Charles Leiber and colleagues at Harvard University describe silicon nanowire they devised that can convert light into electrical energy. Virtually invisible to the naked eye, a single strand can crank out up to 200 picowatts. The nanowire is not made of metal but of silicon with three different types of conductivity arranged as layered shells.
Incoming light generates electrons in the outer shell, which are then swept into the second layer and the inner core along micropores.
The nanowire, which resembles a miniscule coaxial cable, is made of layers of silicon (Image: Nature)
Although the proof-of-concept device only converts about 3% of light into electricity, Lieber says it “allows us to study a fundamentally different geometry for photovoltaic cells, which may be attractive for improving the efficiency.”
He also believes it may be possible to boost the nanowire’s efficiency by getting rid of defects in the crystal. “Our goal is to get in the 15% [efficiency] range,” Lieber says.”
Lieber’s new nanowire functions as a complete solar cell. At its core is a rod-shaped crystal of silicon, about 100 nanometres across, doped with boron. Layers of polycrystalline silicon are added to wrap it in a 50-nm-thick layer of undoped silicon and a 50-nm-thick outer coating of silicon doped with phosphorus.
Harry Atwater, a physicist at Caltech, called the Harvard research “an important first experimental step forward.” Atwater recently wrote a theoretical paper that suggested it may be possible to get the efficiency of such a nanowire above the 20 to 25 percent seen in highly ordered crystalline silicon. Lieber sees no reason that the efficiency can’t be improved to at least 10 or 15 percent. At that point, he says, the lower costs that his production process entails might make large arrays of nanowires competitive with macroscale solar cells.
Since the materials are thin, the chances of an electron being trapped by a defect before escaping from one layer to the next are low, so it’s possible to use cheaper materials with more defects.
Lieber has tested only small numbers of nanowire solar cells. For large-scale applications, the nanowires would need to be chemically grown in dense arrays. Atwater and Lewis recently took steps in this direction, publishing in the past month two papers in which they describe growing dense arrays of microscopic wires, but wires without the multiple layers that Lieber’s have. Paired with a liquid electrolyte, the wires generated electricity from light.
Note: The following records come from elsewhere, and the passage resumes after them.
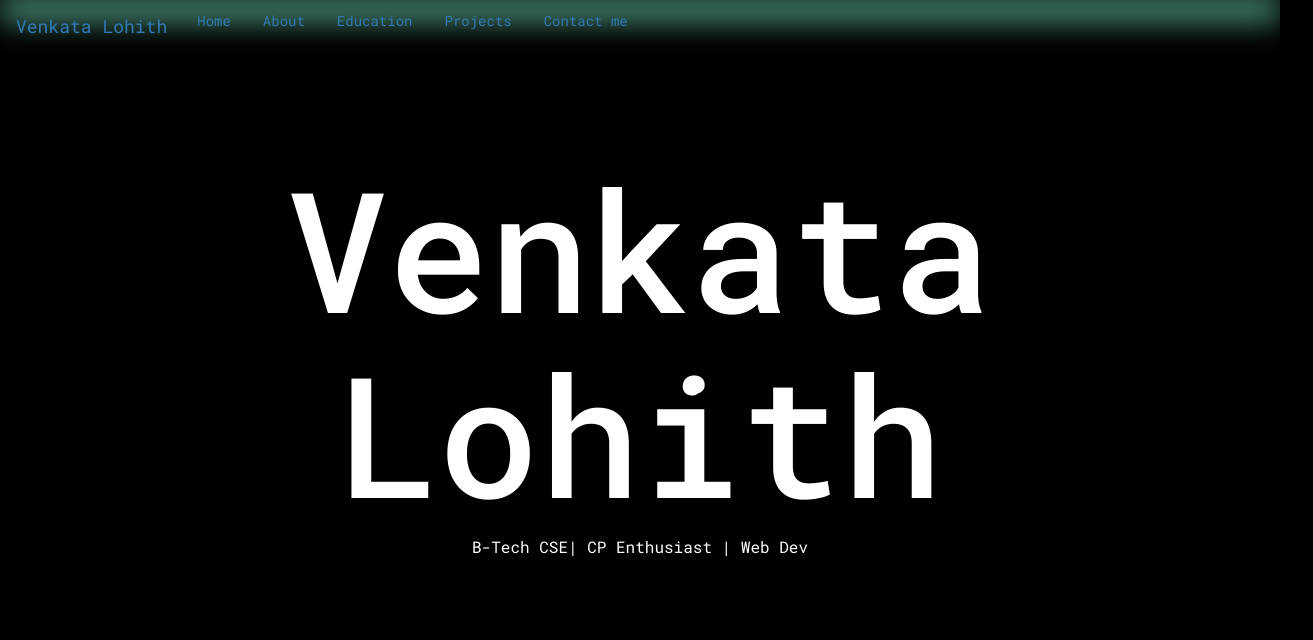
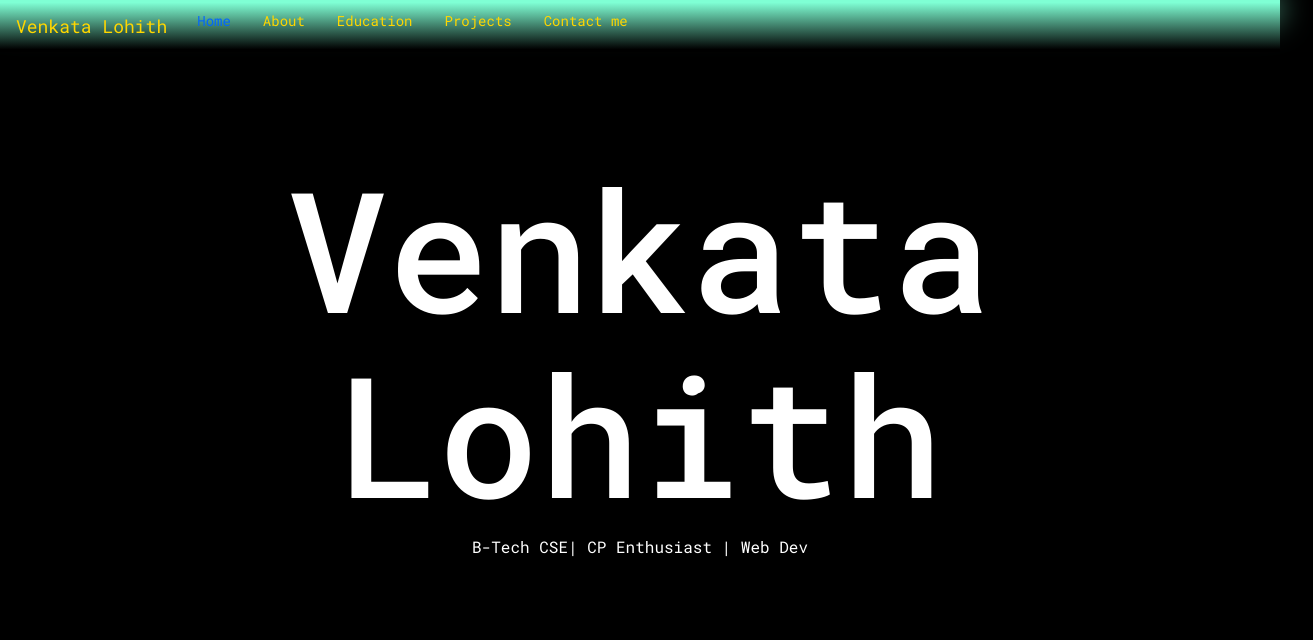
Before and after one commit to Heisenberg-AM/-Venkata-Lohith--Portfolio, a plain HTML site: page index.html in a window 1280 px wide. Shown: the top 640 px of the page, 1313 px wide, since content can reach past the window. Drawn offline with nearby package versions, Linux system fonts and the light colour scheme.

Commit message:
Add files via upload

```diff
--- a/index.css
+++ b/index.css
@@ -5,7 +5,7 @@ body {
     font-family: "Roboto Mono", monospace;
     /* animation: back 15s linear infinite; */
 }
- @keyframes back{
+ /* @keyframes back{
    0%{
      background-position-x: 0;
    }
@@ -13,8 +13,20 @@ body {
    100%{
      background-position-x: 10000px ;
    }
- }
+ }  */
+.nav_bar{
+     height: 12%;
+    width: 100%;
+    background-image: linear-gradient(aquamarine 5%,black 95%);
 
+    margin-top: 0px;
+
+    position: sticky;
+    color: white;
+    top:0;
+
+
+}
 #section1{
 
     font-size: 5vh;
@@ -23,6 +35,7 @@ body {
     margin: 13vh 9vw;
 }
 .element1{
+    top:0;
     height: 30px;
     width: 100%;
     background-image: linear-gradient(aquamarine 10%,black 90%);
--- a/index.html
+++ b/index.html
@@ -19,28 +19,30 @@
 </head>
 <body>
     <div class="element1"></div>
+    <div class="nav_bar">
     <nav id="navbar-example2" class="navbar bg-body-tertiary px-3 mb-3">
-        <a class="navbar-brand" href="#">Venkata Lohith</a>
+        <a class="navbar-brand" href="#" style="color:gold ;">Venkata Lohith</a>
         <ul class="nav nav-pills">
 
           <li class="nav-item">
-            <a class="nav-link" class="ead" href="#section1">Home</a>
+            <a class="nav-link" class="ead" href="#section1" style="color:rgb(0, 102, 255) ;">Home</a>
           </li>
           <li class="nav-item">
-            <a class="nav-link"  class="ead" href="#section2">About</a>
+            <a class="nav-link"  class="ead" href="#section2" style="color:gold ;">About</a>
           </li>
           <li class="nav-item">
-            <a class="nav-link"  class="ead" href="#section3">Education</a>
+            <a class="nav-link"  class="ead" href="#section3" style="color:gold ;">Education</a>
           </li>
           <li class="nav-item">
-            <a class="nav-link"  class="ead" href="#section4">Projects</a>
+            <a class="nav-link"  class="ead" href="#section4" style="color:gold ;">Projects</a>
           </li>
            <li class="nav-item">
-            <a class="nav-link"  class="ead" href="#contact">Contact me</a>
+            <a class="nav-link"  class="ead" href="#contact" style="color:gold ;">Contact me</a>
           </li>
 
         </ul>
       </nav>
+      </div>
     <div id="section1">
 
         <h1 style=" font-size:21vh ;">Venkata Lohith</h1>
```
Since it may prove easier to manufacture solid-state solar cells such as Lieber’s, however, Lewis and Atwater are working to produce arrays of wires with multiple layers.
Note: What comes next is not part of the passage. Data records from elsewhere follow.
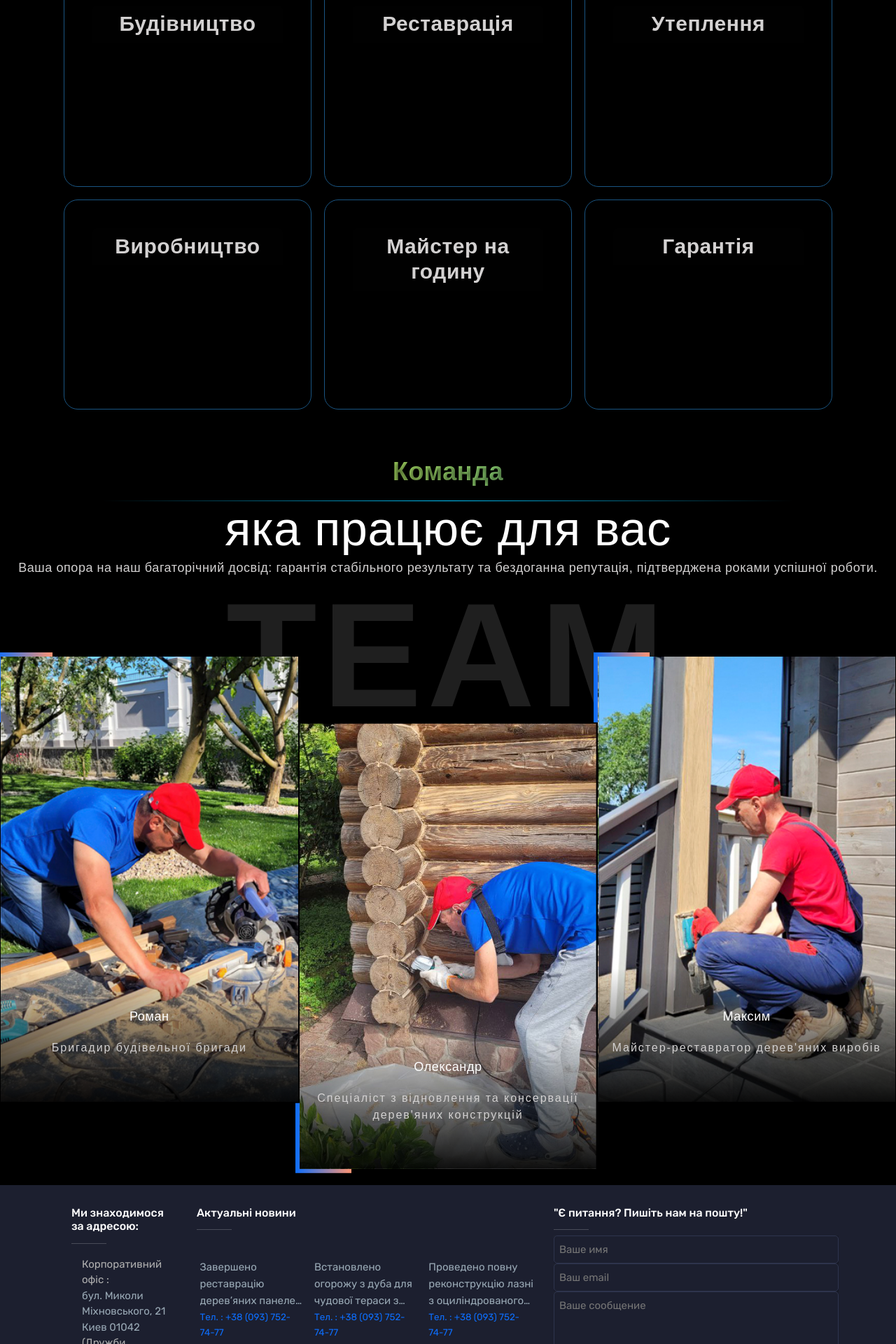
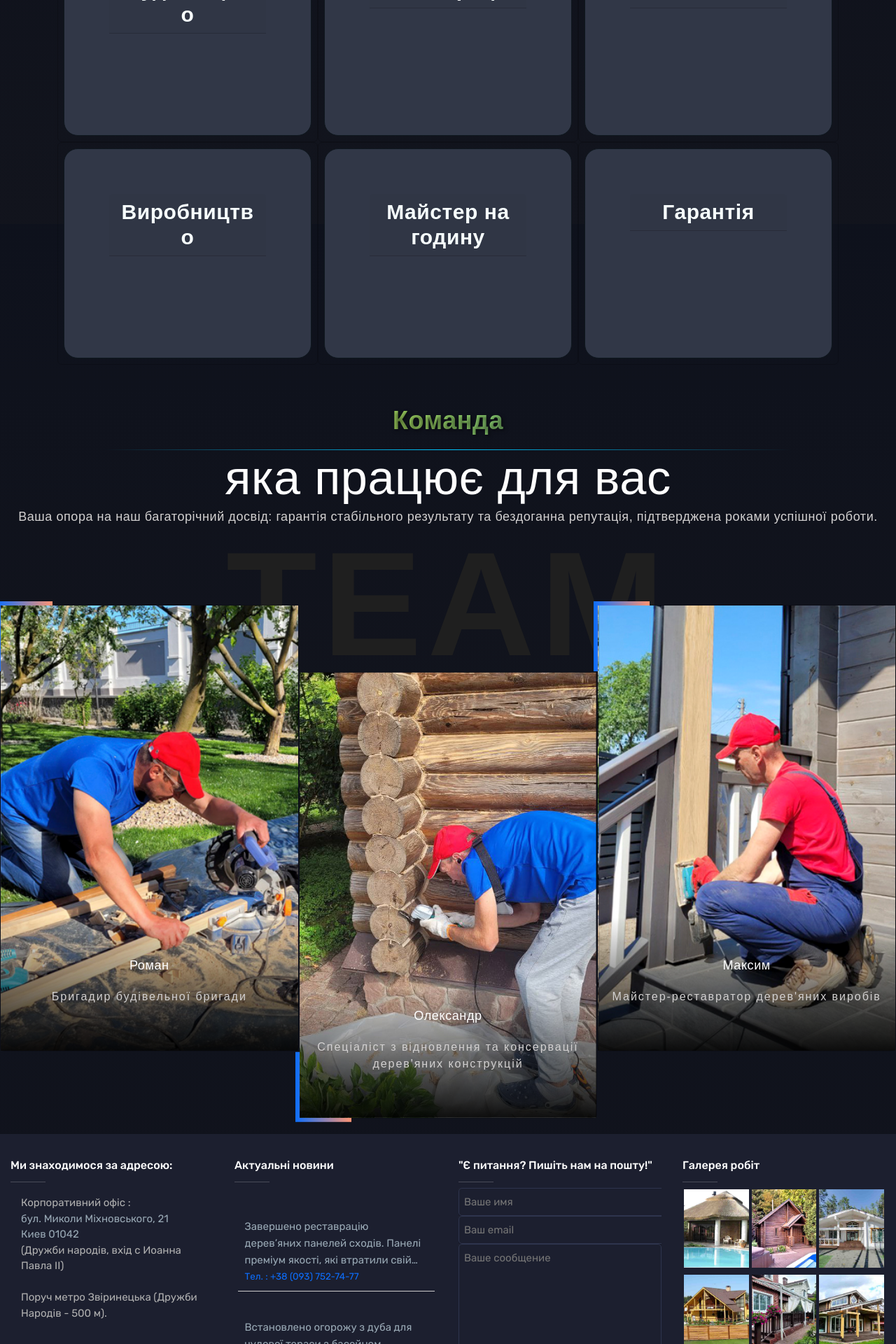
Before and after one commit to teamhousekiev/teamhouse.com.ua, a PHP site: page / in a window 1280 px wide. Shown: the part 2880-4800 px from the top of the page at 70% size. Run offline with PHP 8.4, Linux system fonts and the light colour scheme; some libraries are stand-ins or nearby versions.

Commit message:
correct mobile phone

```diff
--- /dev/null
+++ b/fonts/miroslav/sharefonts.net.txt
@@ -0,0 +1 @@
+Free download fonts at http://sharefonts.net
--- a/index.html
+++ b/index.html
@@ -427,7 +429,8 @@
                   </div>
                 </div>
               </div>
-              <div class="cardFooterGallery">
+              <div class="cardFotter cardFooterGallery ">
+                <!-- cardFooterGallery -->
                 <div class="widget widget_gallery gallery-grid-4">
                   <h5 class="footer-title">Галерея робіт</h5>
                   <ul class="magnific-image">
--- a/styles.css
+++ b/styles.css
@@ -78,13 +78,17 @@
     box-sizing: border-box;
 }
 
+
 /* Медиазапросы для адаптации */
 
 @media (max-width: 767px) {
     /* Мобильные устройства */
     body {
         font-size: 14px; /* Размер шрифта для мобильных */
-        background: #05060f;
+        background-image: url('./img/background/Back4.jpg'); /* Путь к вашему изображению */
+        background-repeat: repeat-y; /* Клонирование только по вертикали */
+        background-size: auto 100%; /* Фиксируем ширину изображения, высота автоматически растягивается */
+        background-position: top left; /* Начало фона в левом верхнем углу */
     }
 
 
@@ -132,7 +136,7 @@
     /* Планшеты */
     body {
         font-size: 16px;
-        background: #05060f;
+
     }
 
     .header {
@@ -811,9 +815,9 @@
     --transition: cubic-bezier(.1, .7, 0, 1);
 }
 
-body{
+/* body{
     background-color: #141414;
-}
+} */
 
 .wrapperGalleryPC{
     display: flex;
@@ -945,10 +949,9 @@
   box-sizing: border-box;
 }
 
-body {
-  background: #171717;
+/* body {
   min-height: 100vh;
-}
+} */
 
 img {
   max-width: 100%;
@@ -1125,7 +1128,7 @@
 
 /*OUR SERVICE*/
 
-* {
+/* * {
     margin: 0;
     padding: 0;
     box-sizing: border-box;
@@ -1138,7 +1141,7 @@
 
     font-family: "Lato", sans-serif;
     font-weight: 400;
-  }
+  } */
   section {
     height: 100%;
   }
@@ -1205,21 +1208,23 @@
     padding: 10px;
   }
   .card-main {
-    border: 1px solid #1a5582;
-    padding: 40px;
-    width: 100%;
-    height: auto; /* Высота будет адаптироваться под содержимое */
-    min-height: 300px; /* Минимальная высота блока */
-    border-radius: 20px;
-    overflow: hidden;
-    background-color: #000;
-    box-sizing: border-box; /* Padding не увеличивает размер блока */
+
+         border: 1px solid #0f181f;
+        padding: 5vw;  /* Применение динамических отступов на основе ширины окна */
+        width: 100%;
+        height: auto;
+        min-height: 300px;
+        border-radius: 20px;
+        overflow: hidden;
+        background-color: #313747;
+        box-sizing: border-box;
+
 }
 
 /* Для мобильных устройств */
 @media (max-width: 768px) {
     .card-main {
-        padding: 2px;
+        padding: 0px;
         min-height: 50px; /* Минимальная высота для мобильных */
     }
 }
@@ -1329,29 +1334,52 @@
     background-color: #1c1f2f;
 }
 .containerFooter {
-    display: flex;
-    align-items: flex-start; /* Меняем на flex-start для высоты по содержимому */
-    justify-content: center;
-    flex-direction: row;
-    flex-wrap: wrap;
-    align-content: flex-start;
-}
+    display: flex; /* Используем флекс-контейнер */
+    justify-content: space-around; /* Равномерное распределение элементов */
+    flex-wrap: wrap; /* Позволяем элементам переноситься на следующую строку */
+    gap: 20px; /* Добавляем расстояние между карточками */
+    width: 100%; /* Контейнер занимает всю ширину */
+}
+
 
 .rowFooter {
     display: flex;
-    justify-content: space-around; /* или space-around для отступов */
-    width: 100%; /* или задайте ширину, если хотите фиксированную */
-    margin-right: -15px;
-    margin-left: -15px;
-    flex-wrap: wrap;
-
-}
-.cardFooter {
-    flex: 1; /* это гарантирует, что все элементы будут иметь одинаковую ширину */
+    justify-content: space-around;
+    flex-wrap: wrap; /* Перенос строк */
+
+    width: 100%;
+
+}
+.cardFooter, .cardFotter { /* Учитываем возможные ошибки в именах классов */
+    flex: 1 1 calc(25% - 40px); /* Каждый элемент занимает 25% ширины с учетом отступов */
+    box-sizing: border-box; /* Учитываем padding и border в ширине */
+    min-width: 250px; /* Минимальная ширина карточки */
+    max-width: 300px; /* Максимальная ширина карточки */
+    padding: 5px; /* Внутренний отступ */
+}
+
+@media (max-width: 768px) {
+    .cardFooter, .cardFotter {
+        flex: 1 1 calc(50% - 20px); /* Для мобильных: два элемента в строке */
+    }
+}
+
+@media (max-width: 480px) {
+    .cardFooter, .cardFotter {
+        flex: 1 1 100%; /* Для очень маленьких экранов: один элемент в строке */
+    }
+}
+
+/* Для мобильной версии */
+@media (max-width: 768px) {
+    .cardFooter {
+    flex: 1;
     text-align: left;
-    padding: 0 20px 0 20px;
-
-}
+    padding: 0 20px;
+}
+}
+
+
 
 .footer-bottom {
     padding: 15px 0;
@@ -1884,20 +1912,23 @@
 }
 
 /* Стили для списка */
-.postsWrapper  {
-    display: block;
-    list-style: none;
+.postsWrapper {
+    display: flex; /* Используем flexbox */
+    flex-direction: column; /* Устанавливаем вертикальную ориентацию */
+    gap: 20px; /* Расстояние между элементами */
     margin: 2em auto;
     max-width: 100%;
     padding: 0;
-    width: 490px; /* Это значение для больших экранов */
-
+    width: 490px; /* Для больших экранов */
 }
 
 .postList {
+
+    padding: 10px;
+    border-bottom: 1px solid #ccc;
     display: inline-block;
     margin: .3em;
-    width: 150px;
+
 }
 
 @media (max-width: 768px) {
@@ -1919,7 +1950,17 @@
 .card-header {
     font-size: 30px;
     font-weight: 600;
-    color: #d3d1d1;
+    color: #f7ffff;
+
+
+}
+.cardBuild.active .card-header {
+    font-family: 'Miroslav';
+    color: #e50c27; /* Красный цвет для первой буквы */
+    background-color: #222e3a;
+     background-size: cover;  /* Чтобы картинка покрывала весь элемент */
+     background-position: center;  /* Центрируем картинку */
+     background-repeat: no-repeat;  /* Запрещаем повторение */
 }
 
 /* Скрыть текст по умолчанию */
@@ -1929,14 +1970,28 @@
     max-height: 0;
     overflow: hidden;
     transition: opacity 0.5s ease, max-height 0.5s ease;
-}
+    text-align: left;
+    padding-left: 1vh;
+
+}
+
 
 /* Показать текст при активации */
 .cardBuild.active .card-textBuild {
     display: block;
     opacity: 1;
-    max-height: 2000px;  /* Увеличиваем максимальную высоту */
-}
+    max-height: 80vh;  /* Увеличиваем максимальную высоту */
+    overflow-y: auto;
+    backdrop-filter: blur(10px); /* Размытие фона */
+    z-index: 1000; /* Поверх всех остальных элементов */
+     /* Добавление фонового изображения */
+     background-color: #222e3a;
+     background-size: cover;  /* Чтобы картинка покрывала весь элемент */
+     background-position: center;  /* Центрируем картинку */
+     background-repeat: no-repeat;  /* Запрещаем повторение */
+
+}
+
 
 
 
@@ -1957,3 +2012,60 @@
     }
 
 }
+
+
+
+
+/* СТИЛИ ДЛЯ ТЕКСТА ----------------------------- */
+.text-indented {
+    overflow-y: auto; /* Включить прокрутку по вертикали */
+    height: 100%; /* Высота блока подстраивается под экран */
+    padding: 5%; /* Внутренние отступы */
+    background: rgba(0, 0, 0, 0.7); /* Блюр или затемнение, если нужно */
+    color: #f7ffff; /* Цвет текста для контраста */
+}
+
+.text-indented p {
+    text-indent: 10px; /* Отступ для первой строки в абзаце */
+    margin: 0 0 10px 0; /* Отступ между абзацами */
+    line-height: 1.6; /* Удобочитаемая высота строки */
+    text-align: justify; /* Выровнять текст по ширине */
+}
+
+.text-indented p:first-child {
+    text-indent: 0; /* Убираем отступ у первого абзаца */
+}
+
+/* ДРЕВНЕРУССКАЯ БУКВА ПЕРВАЯ _________________________ */
+@font-face {
+    font-family: 'Miroslav';
+    src: url('./fonts/miroslav/MIROSLN.ttf') format('truetype');
+    font-weight: normal;
+    font-style: normal;
+}
+
+
+
+.first-letter {
+    font-family: 'Miroslav'; /* Применяет шрифт Miroslav */
+    font-size: 3em;  /* Увеличиваем размер первой буквы */
+    color: #e50c27; /* Красный цвет для первой буквы */
+    font-weight: bold; /* Увеличиваем жирность */
+    display: inline-block;
+    line-height: 1;
+    padding-right: 2px; /* Отступ после первой буквы */
+}
+
+/* РАБОТА С КАРТОЧКАМИ ТОЛЬКО ДЛЯ ПК ---------------------------------------- */
+@media (min-width: 768px) {
+    .card-textBuild {
+      display: none; /* Скрываем текст по умолчанию */
+      transition: opacity 0.3s ease;
+    }
+
+    .card.zoomed .card-textBuild {
+      display: block; /* Показываем текст только если карточка увеличена */
+    }
+
+    /* Можно добавить другие стили для ПК */
+  }
```
Also changed, not shown: other parts of index.html (+22 -16 lines), mobile-script.js (added, +13 -0 lines), script.js (+54 -23 lines), snowfall.js (added, +14 -0 lines), snowflakes.css (added, +21 -0 lines), fonts/miroslav/MIROSLN.ttf (added), img/background/Back3.jpg (added), img/background/Back4.jpg (added), img/background/BlueIse.jpg (added), img/background/FONbackground-1.jpg (added), img/background/FONbackground-2.jpg (added), 1 other file.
Even with the potential advantage of cheaper materials, wire-based solar cells would probably need to be about 10 percent efficient if they were to compete with existing technology. The researchers’ next steps include finding ways to make more dense arrays of wires to absorb more light and, in Lieber’s case, to find ways to generate increased voltage from nanowire solar cells.